Cryogenic Liquid Flow
For the most part, civil and mechanical engineers deal with the fluid flow that conforms to the rules professed by Bernoulli regarding the steady flow of a continuous stream of fluid. The fluid is typically either all vapor or all liquid. An engineer with cryogenic experience evaluates fluid flow in a cryogenic piping system very differently.
Liquid fluids such as oil or water passing through a pipe or channel usually remain liquid throughout their journey. The pressure and temperature do not vary enough with normal liquids to change the fluid state. On the other hand, the cryogenic engineer must constantly deal with a fluid stream that is both vapor and liquid, with constantly changing proportions of each. They must deal with a fluid that is saturated and constantly on the verge of boiling. A slight change in pressure or heat influx will cause the liquid to boil until it reaches its new saturated condition within a slightly different environment. For example, liquid nitrogen stored within a bulk tank at 45 psig will boil until its saturation reaches 45 psig. It then becomes stable within the tank. As it enters a piping system where frictional losses reduce the pressure (pressure drop) as it travels along, it becomes unstable and boils again.
A typical problem for a cryogenic engineer is the sizing of a piping system for a needed flow rate of a cryogen. The cryogenic engineer must consider the two-phase condition of the fluid in the piping system because two-phase flow dramatically affects the mass flow rate. Any point of flow restriction, such as a fitting, orifice, elevation change, or rough bore pipe, will cause a pressure drop. Any heat influx into the cryogen through the pipe will also cause a two-phase flow since the higher-temperature cryogen will boil at a constant pressure. Two-phase flow is unavoidable in a cryogenic piping system. It can only be minimized.
Two-phase fluid substantially reduces cryogenic system flow. Flow reduction can be estimated mathematically once the total system pressure drop and heat leakage are known. A two-phase flow condition has a lower density than a pure liquid, resulting in a lower delivered mass flow rate.
There are three kinds of two-phase flow:
- A relatively homogeneous mixture of vapor bubbles and liquid. This condition can exist without a dramatic reduction in mass flow, although some equipment may not respond favorably to a vapor/liquid mixture.
- “Slug” flow, consisting of alternating sections of pure vapor and pure liquid. This condition results in a significant mass flow rate reduction and can damage piping and equipment due to dynamic loading and vibration.

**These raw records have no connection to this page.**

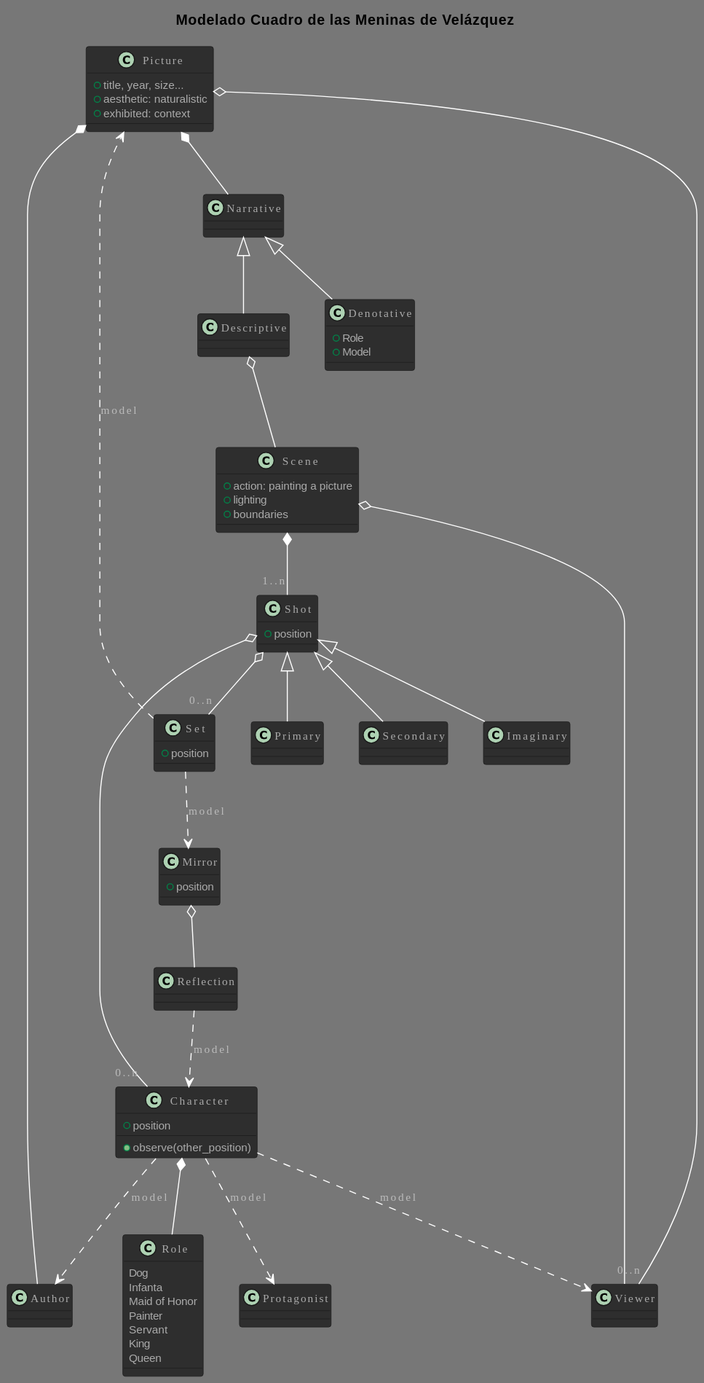
This is PracticasMaster/01_Modelado_O/diagrams/meninas/MeninasDomain.svg from Joselon/joselon.github.io, a PlantUML export, as it was before one commit.
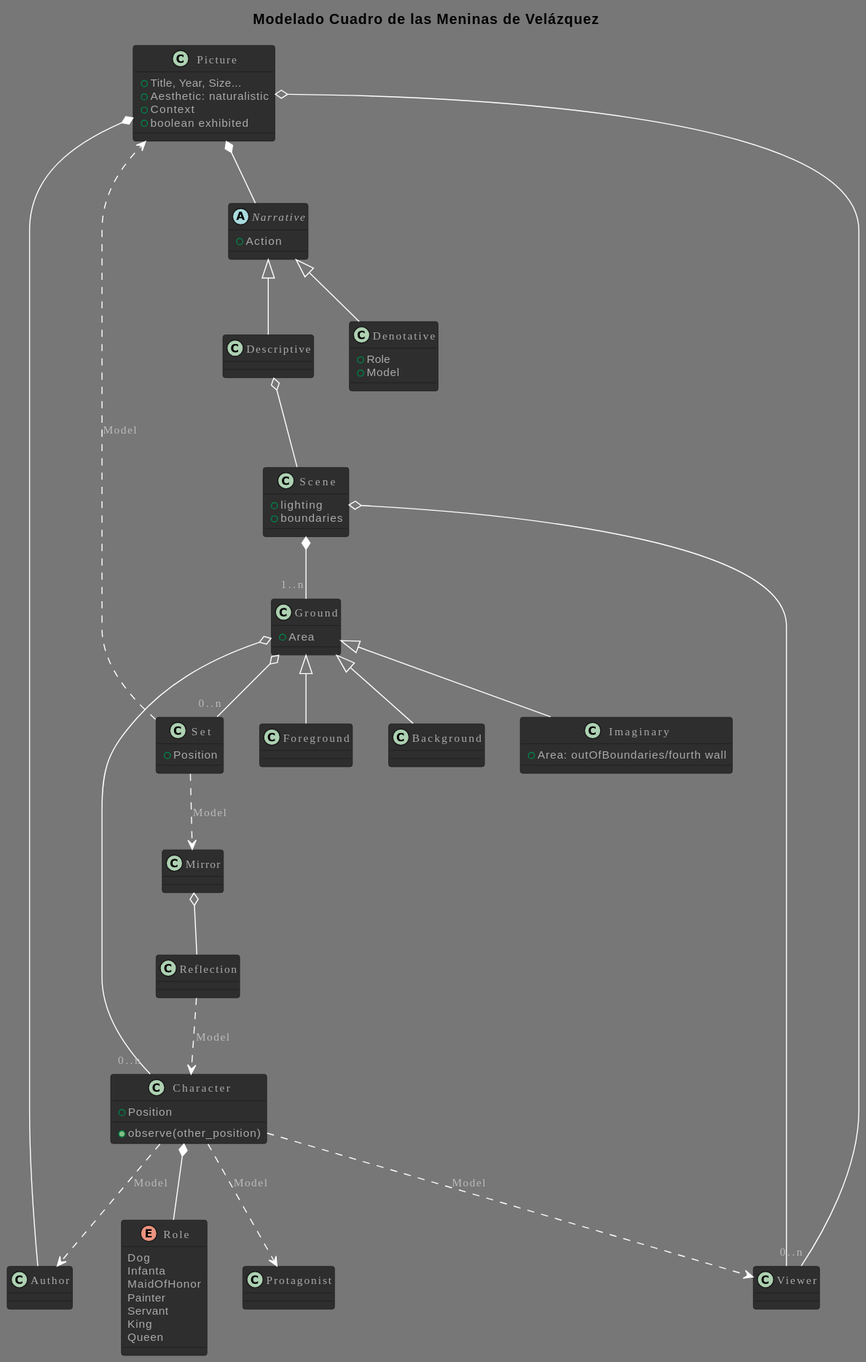
After the commit.

Commit message:
Fix translation. DiagramObjects0.1

What changed in the source:
```diff
@@ -3,15 +3,17 @@
 title Modelado Cuadro de las Meninas de Velázquez
 
 class Picture {
-    + title, year, size...
-    + aesthetic: naturalistic
-    + exhibited: context
+    + Title, Year, Size...
+    + Aesthetic: naturalistic
+    + Context
+    + boolean exhibited
 }
 Picture *-- Author
 Picture o--"0..n" Viewer
 Picture *-- Narrative
 
-class Narrative {
+abstract class Narrative {
+    + Action
 }
 Narrative <|-- Denotative
 Narrative <|-- Descriptive
@@ -21,10 +23,10 @@
     + Model
 }
 
-class Role {
+enum Role {
     Dog
     Infanta
-    Maid of Honor
+    MaidOfHonor
     Painter
     Servant
     King
@@ -36,43 +38,48 @@
 Descriptive o-- Scene
 
 class Scene {
-    + action: painting a picture
     + lighting
     + boundaries
 }
-Scene *--"1..n" Shot
+Scene *--"1..n" Ground
 Scene o-- Viewer
 
-class Shot {
-    + position
+class Ground {
+    + Area
 }
-Shot <|-- Primary
-Shot <|-- Secondary
-Shot <|-- Imaginary
-Shot o--"0..n" Character
-Shot o--"0..n" Set
+Ground <|-- Foreground
+Ground <|-- Background
+Ground <|-- Imaginary
+
+class Imaginary {
+    + Area: outOfBoundaries/fourth wall
+}
+
+Ground o--"0..n" Character
+Ground o--"0..n" Set
+
+
 class Set {
-   + position
+   + Position
 }
-Set ..> Picture :model
-Set ..> Mirror :model
+Set ..> Picture :Model
+Set ..> Mirror :Model
 
 class Mirror {
-    + position
 }
 Mirror o-- Reflection
 
 class Reflection {
 }
-Reflection ..> Character :model
+Reflection ..> Character :Model
 
 class Character {
-    + position
+    + Position
     + observe(other_position)
 }
-Character ..> Author :model
-Character ..> Viewer :model
-Character ..> Protagonist :model
+Character ..> Author :Model
+Character ..> Viewer :Model
+Character ..> Protagonist :Model
 Character *-- Role
 
 class Viewer {
@@ -361,15 +368,17 @@
 title Modelado Cuadro de las Meninas de Velázquez
 
 class Picture {
-    + title, year, size...
-    + aesthetic: naturalistic
-    + exhibited: context
+    + Title, Year, Size...
+    + Aesthetic: naturalistic
+    + Context
+    + boolean exhibited
 }
 Picture *-- Author
 Picture o--"0..n" Viewer
 Picture *-- Narrative
 
-class Narrative {
+abstract class Narrative {
+    + Action
 }
 Narrative <|-- Denotative
 Narrative <|-- Descriptive
@@ -379,10 +388,10 @@
     + Model
 }
 
-class Role {
+enum Role {
     Dog
     Infanta
-    Maid of Honor
+    MaidOfHonor
     Painter
     Servant
     King
@@ -394,43 +403,48 @@
 Descriptive o-- Scene
 
 class Scene {
-    + action: painting a picture
     + lighting
     + boundaries
 }
-Scene *--"1..n" Shot
+Scene *--"1..n" Ground
 Scene o-- Viewer
 
-class Shot {
-    + position
+class Ground {
+    + Area
 }
-Shot <|-- Primary
-Shot <|-- Secondary
-Shot <|-- Imaginary
-Shot o--"0..n" Character
-Shot o--"0..n" Set
+Ground <|-- Foreground
+Ground <|-- Background
+Ground <|-- Imaginary
+
+class Imaginary {
+    + Area: outOfBoundaries/fourth wall
+}
+
+Ground o--"0..n" Character
+Ground o--"0..n" Set
+
+
 class Set {
-   + position
+   + Position
 }
-Set ..> Picture :model
-Set ..> Mirror :model
+Set ..> Picture :Model
+Set ..> Mirror :Model
 
 class Mirror {
-    + position
 }
 Mirror o-- Reflection
 
 class Reflection {
 }
-Reflection ..> Character :model
+Reflection ..> Character :Model
 
 class Character {
-    + position
+    + Position
     + observe(other_position)
 }
-Character ..> Author :model
-Character ..> Viewer :model
-Character ..> Protagonist :model
+Character ..> Author :Model
+Character ..> Viewer :Model
+Character ..> Protagonist :Model
 Character *-- Role
 
 class Viewer {
@@ -440,9 +454,9 @@
 
 PlantUML version 1.2024.3(Thu Feb 15 19:40:05 WET 2024)
 (GPLv2 source distribution)
-Java Runtime: OpenJDK Runtime Environment
-JVM: OpenJDK 64-Bit Server VM
-Default Encoding: Cp1252
+Java Runtime: Java(TM) SE Runtime Environment
+JVM: Java HotSpot(TM) 64-Bit Server VM
+Default Encoding: UTF-8
 Language: es
 Country: ES
 @enduml
```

- Annular flow is where the liquid moves along an annular region adjacent to the pipe wall, and the vapor flows through the center of the pipe. The vapor moves at a much higher velocity through the center of the pipe, while the liquid moves at a slower velocity along the walls. This condition results in a very low mass flow rate, rendering a piping system virtually ineffective.
Two-Phase Cryogenic Fluid Flow Through Pipe
Technifab’s experience has been that any cryogenic piping system with a pressure drop more significant than 10 psig (.7 bar) from the bulk tank to the end use point will not achieve flow rates predicted by standard hydraulic flow rate calculations. These conditions require a more thorough analysis of the two-phase flow and must account for the pressure drop and heat leak to prevent surprises in reduced flow when the piping system becomes operational.
Several ways are used to reduce two-phase flow. They fall into two major categories, improving the system performance and venting or separating the vapor from the liquid.